In 1999, the film’s star, co-writer and director Parker and his co-writer Jean Celestin, were charged with rape while they were students at Penn State. It was the young woman’s story that she passed out, awakened to discover Parker having sex with her while she was unconscious, passed out again and awakened to discover Celestin engaged in oral sex with her without consent.
The alleged victim reported the rape to both the college and the police. The police investigation made her accusations public to other students.
On Oct. 5, 2001, Parker was found not guilty. Celestin was found guilty of sexual assault. That verdict was overturned in 2005.
In 2012, the woman committed suicide. Her death certificate said she suffered from PTSD due to physical and sexual abuse.
Parker, now married and the father of five daughters, told Variety “I got it. The reality is I can’t relive 17 years ago. All I can do is be the best man I know.”
After that, he and his accused co-writer found out for the first time about the woman’s suicide. “I see now” he wrote on Facebook “that I may not have shown enough empathy even as I fought to clear my name.”
It’s going to take a genius in crisis management to get Parker anywhere close to sympathy now.
What we have now is just about the most explosive conflict between two righteous agendas I have ever seen. On one side, you have a film of widely reputed brilliance that, by title alone, has already exposed a cornerstone of cultural America to be ugly and corrupt. On the other side, you have an illustration of the “rape culture” that geometrically increasing numbers of women are not going to leave alone, now that the number of accusers has destroyed the career of a predatory entertainment giant (Bill Cosby) – as if he’d already been convicted of sexual assault.
There are many in the entertainment press who are framing this whole horrific collision of just causes as if it only mattered whether or not Parker’s progress toward the Oscars will be derailed. That is like talking about retired NFL players with permanent brain damage as having a potential deleterious effect on beer sales at NFL stadiums.
There is no place here for anyone of good will to stand in the collision brought to us by Parker’s “Birth of a Nation.” Righteousness is intrinsic to both sides.
The newer side is the increasingly prominent claims of a “rape culture” which is becoming more undeniable with each passing week. All the old sexual assumptions are collapsing in the spotlight. The Internet is bringing on a new kind of “history written with lightning.”

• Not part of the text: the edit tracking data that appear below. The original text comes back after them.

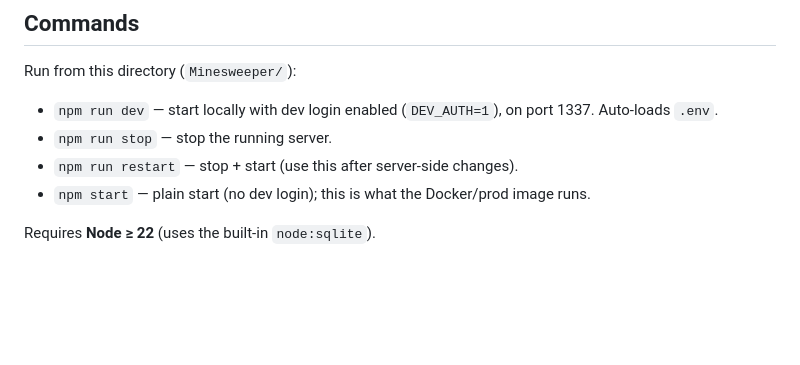
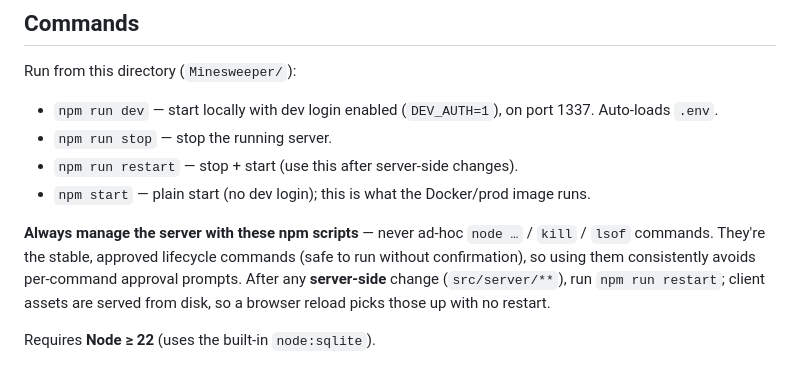
Before and after one commit to EriKKo/Minesweeper, a Markdown page: CLAUDE.md, the part around the change. Drawn GitHub-style; blank space fills up the shorter version.

Commit message:
Document the npm server scripts as the approved lifecycle commands in CLAUDE.md
Co-Authored-By: Claude Opus 4.8 (1M context) <noreply@anthropic.com>

```diff
--- a/CLAUDE.md
+++ b/CLAUDE.md
@@ -12,6 +12,12 @@ Run from this directory (`Minesweeper/`):
 - `npm run stop` — stop the running server.
 - `npm run restart` — stop + start (use this after server-side changes).
 - `npm start` — plain start (no dev login); this is what the Docker/prod image runs.
+
+**Always manage the server with these npm scripts** — never ad-hoc `node …` / `kill` / `lsof`
+commands. They're the stable, approved lifecycle commands (safe to run without confirmation), so
+using them consistently avoids per-command approval prompts. After any **server-side** change
+(`src/server/**`), run `npm run restart`; client assets are served from disk, so a browser reload
+picks those up with no restart.
 
 Requires **Node ≥ 22** (uses the built-in `node:sqlite`).
 
```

What all decent people have to grant is that it’s as far from grand as it once was in American culture to see Griffith’s seminal glorification of those with hoods and white sheets.
TEMPO VS. CONTENT
It is wrong to equate accusation with conviction. But those putting the spotlight on “rape culture” are never going to back off from their position that in a male-dominated America, every way to evade responsibility for sexual abuse has been exploited for decades. It is hard to argue that the spotlight is long overdue for shining in a lot of places where it was never permitted before.
The bigger thing to acknowledge is how many areas of sports and entertainment presume access to sex and willing women to be a natural professional perk. We have all been looking at those things the same way for so long that it’s impossible for many to see the ugliness that should now be obvious.
Fifteen years ago, liberals would have told you: 1) it would be 50 years at least before we’d see a black president; 2) same sex marriage would take just as long to arrive and 3) legalization of recreational pot was just as unlikely.
In the sickening collision of two just causes awakened by “Birth of a Nation,” which one should give first?
There is no way to discuss that as a substantive issue. There is only the tempo of change. It is going to happen. It already is.
The burden, though, of sympathy is probably now on those unwilling to allow change to be slow. In the Internet Age, speed of access is immediate.
If only human beings were built to change that radically, that quickly.